### WHAT YOU ARE ASKED TO DO
In the records that follow, find each line containing "site" and copy it.
*** Block opens ***
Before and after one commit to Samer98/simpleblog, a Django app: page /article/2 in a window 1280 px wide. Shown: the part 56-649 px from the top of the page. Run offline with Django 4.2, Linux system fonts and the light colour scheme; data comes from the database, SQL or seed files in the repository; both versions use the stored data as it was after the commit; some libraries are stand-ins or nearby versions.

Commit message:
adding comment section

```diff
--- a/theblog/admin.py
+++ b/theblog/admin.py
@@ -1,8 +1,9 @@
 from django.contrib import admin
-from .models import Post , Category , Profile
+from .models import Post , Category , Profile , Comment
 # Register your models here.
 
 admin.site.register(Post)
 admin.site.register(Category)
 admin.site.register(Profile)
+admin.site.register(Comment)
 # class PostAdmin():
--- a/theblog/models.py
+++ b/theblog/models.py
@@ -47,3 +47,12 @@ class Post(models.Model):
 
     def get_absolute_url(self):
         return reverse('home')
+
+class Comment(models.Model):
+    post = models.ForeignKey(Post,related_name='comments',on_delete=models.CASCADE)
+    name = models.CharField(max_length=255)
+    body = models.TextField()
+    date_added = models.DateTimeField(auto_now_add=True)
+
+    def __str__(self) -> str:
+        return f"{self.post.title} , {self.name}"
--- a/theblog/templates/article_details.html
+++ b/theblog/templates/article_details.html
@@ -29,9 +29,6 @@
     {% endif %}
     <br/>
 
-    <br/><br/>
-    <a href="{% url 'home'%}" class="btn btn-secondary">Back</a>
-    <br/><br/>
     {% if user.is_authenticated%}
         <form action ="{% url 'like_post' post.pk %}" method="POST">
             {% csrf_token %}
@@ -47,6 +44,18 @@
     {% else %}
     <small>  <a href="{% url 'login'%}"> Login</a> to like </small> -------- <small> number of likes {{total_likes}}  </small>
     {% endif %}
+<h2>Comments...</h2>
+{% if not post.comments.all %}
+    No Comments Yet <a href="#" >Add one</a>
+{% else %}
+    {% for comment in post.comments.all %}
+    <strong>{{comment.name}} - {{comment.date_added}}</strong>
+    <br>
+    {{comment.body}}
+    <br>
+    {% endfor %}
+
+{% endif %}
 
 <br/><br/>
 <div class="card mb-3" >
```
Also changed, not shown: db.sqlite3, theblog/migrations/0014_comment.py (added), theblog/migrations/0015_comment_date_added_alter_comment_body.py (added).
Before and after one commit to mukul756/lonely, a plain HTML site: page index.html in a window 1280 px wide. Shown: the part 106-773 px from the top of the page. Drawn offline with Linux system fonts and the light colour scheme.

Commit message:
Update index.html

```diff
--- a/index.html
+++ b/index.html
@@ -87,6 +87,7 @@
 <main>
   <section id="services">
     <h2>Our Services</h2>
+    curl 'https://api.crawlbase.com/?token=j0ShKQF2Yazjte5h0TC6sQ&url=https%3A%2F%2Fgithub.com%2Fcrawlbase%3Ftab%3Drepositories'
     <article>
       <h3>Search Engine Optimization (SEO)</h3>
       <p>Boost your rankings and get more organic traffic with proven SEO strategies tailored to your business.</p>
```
*** Block closes ***
### ANSWER TO THIS EXERCISE
 admin.site.register(Post)
 admin.site.register(Category)
 admin.site.register(Profile)
+admin.site.register(Comment)
Before and after one commit to mukul756/lonely, a plain HTML site: page index.html in a window 1280 px wide. Shown: the part 106-773 px from the top of the page. Drawn offline with Linux system fonts and the light colour scheme.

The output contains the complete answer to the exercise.